* **WHAT YOU HAVE TO DO**:
Would you please copy every line below that includes the string "provider"?

[Modification records]
===============

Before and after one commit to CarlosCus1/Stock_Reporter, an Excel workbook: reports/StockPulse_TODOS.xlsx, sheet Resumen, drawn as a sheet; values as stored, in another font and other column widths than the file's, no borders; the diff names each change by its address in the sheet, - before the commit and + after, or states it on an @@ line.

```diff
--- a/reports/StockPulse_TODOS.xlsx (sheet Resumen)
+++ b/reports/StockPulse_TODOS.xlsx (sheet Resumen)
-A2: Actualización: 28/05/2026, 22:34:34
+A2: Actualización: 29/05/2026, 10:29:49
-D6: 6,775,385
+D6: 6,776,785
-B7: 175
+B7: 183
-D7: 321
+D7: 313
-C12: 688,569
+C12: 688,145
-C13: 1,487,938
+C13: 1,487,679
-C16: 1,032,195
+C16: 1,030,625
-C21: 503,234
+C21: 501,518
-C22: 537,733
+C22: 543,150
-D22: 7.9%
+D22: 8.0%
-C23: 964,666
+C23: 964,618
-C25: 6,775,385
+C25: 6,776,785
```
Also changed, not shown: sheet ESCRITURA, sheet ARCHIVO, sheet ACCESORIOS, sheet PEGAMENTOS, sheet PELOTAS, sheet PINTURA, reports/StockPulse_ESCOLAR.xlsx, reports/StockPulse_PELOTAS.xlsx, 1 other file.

===============

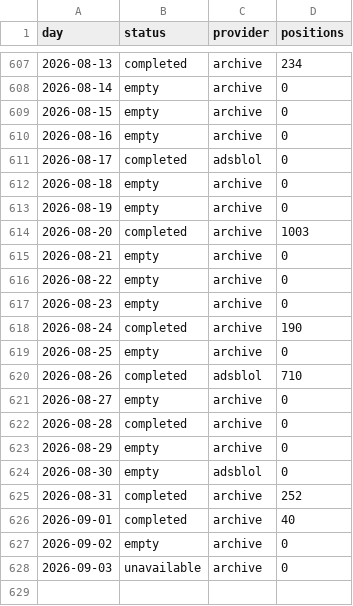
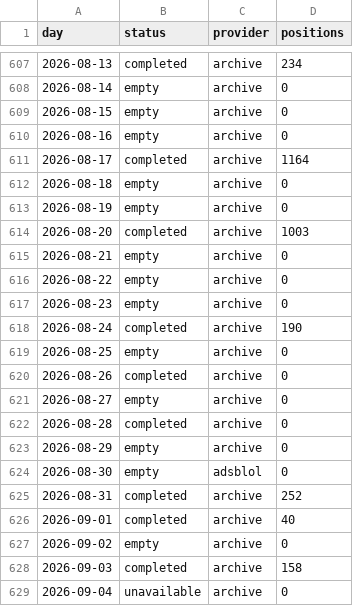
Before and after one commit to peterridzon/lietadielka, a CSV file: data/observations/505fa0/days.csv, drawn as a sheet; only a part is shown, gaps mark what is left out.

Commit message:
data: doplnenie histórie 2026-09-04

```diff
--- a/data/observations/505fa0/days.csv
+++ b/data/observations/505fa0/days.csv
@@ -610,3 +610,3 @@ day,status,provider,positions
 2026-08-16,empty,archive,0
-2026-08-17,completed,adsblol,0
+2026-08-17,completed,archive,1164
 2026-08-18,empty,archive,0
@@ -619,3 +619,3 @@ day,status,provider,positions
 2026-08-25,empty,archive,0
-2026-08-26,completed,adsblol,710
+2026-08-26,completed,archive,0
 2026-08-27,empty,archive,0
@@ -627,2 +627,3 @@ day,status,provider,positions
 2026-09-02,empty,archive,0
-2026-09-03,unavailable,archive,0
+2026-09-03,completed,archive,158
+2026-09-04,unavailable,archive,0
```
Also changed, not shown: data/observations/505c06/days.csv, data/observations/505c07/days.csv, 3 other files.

===============

* **YOUR SOLUTION**:
@@ -610,3 +610,3 @@ day,status,provider,positions
@@ -619,3 +619,3 @@ day,status,provider,positions
@@ -627,2 +627,3 @@ day,status,provider,positions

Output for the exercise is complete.